_Description of the task_
For the word "enum", state how many lines of the records include it, with no other text.

══════════════════════════════

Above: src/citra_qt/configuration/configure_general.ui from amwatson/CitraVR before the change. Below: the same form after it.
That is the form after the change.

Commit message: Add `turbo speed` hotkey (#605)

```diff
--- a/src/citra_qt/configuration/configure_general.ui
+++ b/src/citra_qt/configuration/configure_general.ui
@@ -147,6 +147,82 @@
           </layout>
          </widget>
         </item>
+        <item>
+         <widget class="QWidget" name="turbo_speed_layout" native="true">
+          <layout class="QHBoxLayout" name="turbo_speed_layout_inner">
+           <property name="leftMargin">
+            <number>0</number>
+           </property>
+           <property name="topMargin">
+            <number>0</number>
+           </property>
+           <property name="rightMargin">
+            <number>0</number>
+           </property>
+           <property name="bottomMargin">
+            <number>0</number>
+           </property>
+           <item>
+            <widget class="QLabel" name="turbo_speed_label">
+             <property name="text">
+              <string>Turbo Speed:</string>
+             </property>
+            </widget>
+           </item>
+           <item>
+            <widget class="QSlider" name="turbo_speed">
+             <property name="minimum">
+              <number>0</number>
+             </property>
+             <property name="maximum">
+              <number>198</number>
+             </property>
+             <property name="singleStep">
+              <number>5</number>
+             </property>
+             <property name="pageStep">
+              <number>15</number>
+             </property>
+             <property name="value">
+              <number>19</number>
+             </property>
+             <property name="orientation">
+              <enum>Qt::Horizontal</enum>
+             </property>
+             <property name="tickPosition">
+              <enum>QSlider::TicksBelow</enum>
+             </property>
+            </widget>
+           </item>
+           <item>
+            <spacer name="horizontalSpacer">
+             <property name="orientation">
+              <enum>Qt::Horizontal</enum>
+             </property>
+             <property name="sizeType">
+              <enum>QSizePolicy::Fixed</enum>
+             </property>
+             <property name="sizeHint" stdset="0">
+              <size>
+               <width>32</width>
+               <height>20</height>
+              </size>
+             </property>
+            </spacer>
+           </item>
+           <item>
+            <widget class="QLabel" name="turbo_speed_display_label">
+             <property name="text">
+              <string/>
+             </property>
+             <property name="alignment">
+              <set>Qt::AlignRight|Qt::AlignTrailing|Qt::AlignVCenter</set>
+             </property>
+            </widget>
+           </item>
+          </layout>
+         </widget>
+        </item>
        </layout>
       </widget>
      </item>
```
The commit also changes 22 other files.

══════════════════════════════

_Exercise response_
4